  27. CT_Minh78 says:

    The wife got one of these a couple months ago from TD Bank. She called about it, and the CSR said LOADS of people had been calling because they thought they were fake credit cards.

    The only downside I can think of is with the swipe machines like if a retailer’s CC processing connection goes down.

  28. CapitalC says:

    My bank embosses them onsite so you can verify them right away…

  29. james says:

    The limo services all take your card over the phone, and then have the driver swipe your card with a manual swiper, one that expects raised numbers.

    What to do when one’s card can’t be “Kachunked”?

  30. azntg says:

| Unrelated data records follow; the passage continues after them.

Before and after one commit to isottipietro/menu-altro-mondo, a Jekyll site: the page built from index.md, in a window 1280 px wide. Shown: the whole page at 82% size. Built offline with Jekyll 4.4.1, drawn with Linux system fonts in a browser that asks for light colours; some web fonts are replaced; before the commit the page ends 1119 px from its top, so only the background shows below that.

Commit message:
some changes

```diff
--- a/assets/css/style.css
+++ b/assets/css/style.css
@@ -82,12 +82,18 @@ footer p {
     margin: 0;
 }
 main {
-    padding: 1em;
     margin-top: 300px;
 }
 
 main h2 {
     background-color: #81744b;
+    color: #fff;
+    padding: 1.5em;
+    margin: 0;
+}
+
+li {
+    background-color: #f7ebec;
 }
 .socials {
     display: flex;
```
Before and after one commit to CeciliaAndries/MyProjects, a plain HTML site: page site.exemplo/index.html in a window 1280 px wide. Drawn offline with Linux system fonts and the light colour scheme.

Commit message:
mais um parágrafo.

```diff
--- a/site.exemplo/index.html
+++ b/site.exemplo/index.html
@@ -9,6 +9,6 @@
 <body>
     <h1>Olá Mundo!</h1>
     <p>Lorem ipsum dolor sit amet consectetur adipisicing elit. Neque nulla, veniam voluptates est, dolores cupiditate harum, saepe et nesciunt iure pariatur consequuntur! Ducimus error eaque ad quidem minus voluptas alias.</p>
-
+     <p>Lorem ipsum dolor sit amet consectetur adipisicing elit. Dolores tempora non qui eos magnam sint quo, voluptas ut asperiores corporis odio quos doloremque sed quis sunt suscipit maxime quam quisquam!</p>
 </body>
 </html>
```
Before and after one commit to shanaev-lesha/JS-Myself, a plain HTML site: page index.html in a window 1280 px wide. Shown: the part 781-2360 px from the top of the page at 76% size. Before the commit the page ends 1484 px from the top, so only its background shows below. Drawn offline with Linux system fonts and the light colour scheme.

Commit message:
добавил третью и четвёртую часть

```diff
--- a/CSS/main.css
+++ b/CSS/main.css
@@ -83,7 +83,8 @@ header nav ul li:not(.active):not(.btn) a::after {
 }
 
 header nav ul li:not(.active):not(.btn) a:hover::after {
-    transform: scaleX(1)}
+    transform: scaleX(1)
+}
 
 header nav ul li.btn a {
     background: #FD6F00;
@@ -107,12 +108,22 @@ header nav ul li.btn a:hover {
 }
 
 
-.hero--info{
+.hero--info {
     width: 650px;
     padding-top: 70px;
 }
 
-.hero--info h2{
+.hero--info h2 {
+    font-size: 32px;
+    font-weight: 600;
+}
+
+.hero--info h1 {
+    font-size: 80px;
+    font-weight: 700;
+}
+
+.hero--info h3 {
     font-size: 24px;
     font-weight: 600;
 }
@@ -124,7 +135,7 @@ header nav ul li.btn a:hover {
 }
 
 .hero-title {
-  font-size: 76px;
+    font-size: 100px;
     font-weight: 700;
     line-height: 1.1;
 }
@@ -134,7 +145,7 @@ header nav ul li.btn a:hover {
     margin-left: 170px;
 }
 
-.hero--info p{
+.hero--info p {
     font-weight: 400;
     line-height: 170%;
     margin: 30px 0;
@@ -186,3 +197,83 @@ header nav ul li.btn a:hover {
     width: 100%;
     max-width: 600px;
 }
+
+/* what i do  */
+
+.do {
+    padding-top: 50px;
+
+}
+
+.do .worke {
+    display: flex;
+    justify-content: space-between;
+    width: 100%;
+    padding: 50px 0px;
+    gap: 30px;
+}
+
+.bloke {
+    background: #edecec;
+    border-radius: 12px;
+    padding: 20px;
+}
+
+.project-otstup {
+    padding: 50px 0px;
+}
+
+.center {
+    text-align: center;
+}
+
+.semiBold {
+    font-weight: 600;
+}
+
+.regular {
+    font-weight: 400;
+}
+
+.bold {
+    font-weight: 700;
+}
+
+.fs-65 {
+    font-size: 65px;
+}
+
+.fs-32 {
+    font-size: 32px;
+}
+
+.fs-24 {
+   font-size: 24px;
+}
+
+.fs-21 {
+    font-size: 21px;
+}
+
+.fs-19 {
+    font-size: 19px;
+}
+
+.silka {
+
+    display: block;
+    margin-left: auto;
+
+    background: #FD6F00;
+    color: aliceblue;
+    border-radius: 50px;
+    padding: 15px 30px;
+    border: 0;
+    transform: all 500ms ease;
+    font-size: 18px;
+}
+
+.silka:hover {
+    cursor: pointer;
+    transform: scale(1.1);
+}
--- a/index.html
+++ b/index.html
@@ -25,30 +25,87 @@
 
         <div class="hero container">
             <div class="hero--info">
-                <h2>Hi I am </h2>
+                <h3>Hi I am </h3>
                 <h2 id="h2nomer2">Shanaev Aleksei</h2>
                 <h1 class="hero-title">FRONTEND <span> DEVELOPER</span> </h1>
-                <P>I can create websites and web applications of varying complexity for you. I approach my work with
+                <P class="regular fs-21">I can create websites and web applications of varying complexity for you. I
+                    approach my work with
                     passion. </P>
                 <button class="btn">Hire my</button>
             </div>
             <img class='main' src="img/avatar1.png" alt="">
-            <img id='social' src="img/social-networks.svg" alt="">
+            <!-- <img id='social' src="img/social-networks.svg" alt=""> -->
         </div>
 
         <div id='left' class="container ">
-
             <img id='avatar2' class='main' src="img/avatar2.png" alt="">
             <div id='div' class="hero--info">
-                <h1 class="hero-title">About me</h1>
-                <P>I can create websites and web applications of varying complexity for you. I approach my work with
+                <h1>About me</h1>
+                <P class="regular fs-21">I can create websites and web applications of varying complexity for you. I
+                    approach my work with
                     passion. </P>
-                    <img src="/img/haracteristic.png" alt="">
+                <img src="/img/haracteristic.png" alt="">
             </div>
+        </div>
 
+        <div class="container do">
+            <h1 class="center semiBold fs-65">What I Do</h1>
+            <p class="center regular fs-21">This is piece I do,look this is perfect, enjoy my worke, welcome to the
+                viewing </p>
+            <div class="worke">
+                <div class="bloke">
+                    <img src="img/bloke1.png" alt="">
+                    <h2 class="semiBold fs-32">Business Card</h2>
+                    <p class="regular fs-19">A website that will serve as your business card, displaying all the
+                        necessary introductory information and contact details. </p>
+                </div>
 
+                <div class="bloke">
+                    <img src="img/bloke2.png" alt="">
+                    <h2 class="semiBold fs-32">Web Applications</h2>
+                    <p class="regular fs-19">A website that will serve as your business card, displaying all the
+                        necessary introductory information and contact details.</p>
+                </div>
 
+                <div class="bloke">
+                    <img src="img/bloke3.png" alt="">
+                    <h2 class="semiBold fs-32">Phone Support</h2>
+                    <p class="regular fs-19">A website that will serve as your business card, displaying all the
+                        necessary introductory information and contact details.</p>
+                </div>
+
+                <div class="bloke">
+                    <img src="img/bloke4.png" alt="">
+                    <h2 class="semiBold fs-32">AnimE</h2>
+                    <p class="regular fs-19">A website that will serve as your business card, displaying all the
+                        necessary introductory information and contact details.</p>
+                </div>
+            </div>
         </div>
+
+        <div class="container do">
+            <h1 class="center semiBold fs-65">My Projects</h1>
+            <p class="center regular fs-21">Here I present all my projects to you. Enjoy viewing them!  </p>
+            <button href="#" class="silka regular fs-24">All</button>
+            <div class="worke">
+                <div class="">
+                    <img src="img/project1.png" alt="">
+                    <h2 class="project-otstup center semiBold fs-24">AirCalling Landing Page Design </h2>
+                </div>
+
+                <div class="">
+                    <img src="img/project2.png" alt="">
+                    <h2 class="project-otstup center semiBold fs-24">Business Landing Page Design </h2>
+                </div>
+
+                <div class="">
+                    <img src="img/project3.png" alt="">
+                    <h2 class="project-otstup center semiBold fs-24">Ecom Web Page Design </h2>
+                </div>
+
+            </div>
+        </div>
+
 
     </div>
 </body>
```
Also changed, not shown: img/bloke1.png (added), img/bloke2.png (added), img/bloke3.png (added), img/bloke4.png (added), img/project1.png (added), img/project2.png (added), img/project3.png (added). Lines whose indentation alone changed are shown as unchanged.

    I really hated how TD Bank handled the changeover to the flat debit cards.

    I got the card out of the blue (saw no announcements on bank statements and apparently missed the teeny image that they put up on Online Banking apparantly).

    At first, I thought it was one of those fake display cards that credit card issuers routinely put into pre-approval letters. The ugly design didn’t help.

    Finally, the adhesive that they used to affix the card to the letter was simply too strong. It left sticky residue spots all over the card. Being the inveterate chemist, I dabbed some solvent to remove the residue. It worked, but it also mutilated the card in the process (though the magnetic stripe was left intact)

    Since I will be travelling overseas soon and didn’t want to risk interrogation if I have to present my “fake-looking” card to get some cash, I went to former Commerce Bank locations to see if they are able to create an embossed card for me. I got my Commerce Bank branded debit card made for me on the spot when I first opened my account with them and I know they made embossed TD Bank branded debit cards too at one point.

    Apparantly, none of the former Commerce Bank locations can make embossed cards anymore. I asked at 42nd & Madison, Hoboken Newark Street, Franklin Square and Garden City branches to no avail.

  31. Coalpepper says:

    Interesting, but why is it necessary? Several of the credit unions here issue embossed cards on the spot, though admittedly this is cheaper for the bank, but i’d think there’d be a bigger risk of fraud.

  32. tricky1 says:

    I know that most places that would have an embosser may also have an pretty new invention that I haven’t seen mentioned…………..

    A COPIER???

  33. shepd says:

    Another weird US thing! I’ve opened 5 accounts at different banks in Canada, and every single time I was issued a debit card on the spot. They’re premade (last one I got was glued to the agreement), and the numbers on it have nothing to do with your account number. But that’s how they all are here, so it’s nothing unusual. And they’re always embossed.

    • bluevideo says:

      US debit cards work as MasterCard or Visa cards, thus need to have the accountholder’s name on them. This makes the Canadian way (handing out a pre-embossed random card out of a box) a little impractical.

      Incidentally, this is also why your Interac cards generally don’t work here, to the chagrin of every restaurant employee within 200 miles of the Canadian border who keeps getting handed those things a dozen frickin’ times a day only to deal with some incredulous Canadian schmuck when told he has to pay some other way.

  34. maztec says:

    Except blind people are SOL.

  35. Winter White says:

    One BIG reason for cards to be embossed:

    When a store’s internet goes down and they need to use one of those manual imprint card slips, your shiny, flat card is a no-go. This happened at a store I’m a buyer for last week.

  36. soj4life says:

    This new system is easier to produce multiple card styles with the same card stock, along with the ability to change card designs without wasting card stock.

  37. brianary says:

    The ol’ ‘knucklebuster’ came out twice in the last month when swiping wasn’t working for whatever reason, at two different retailers.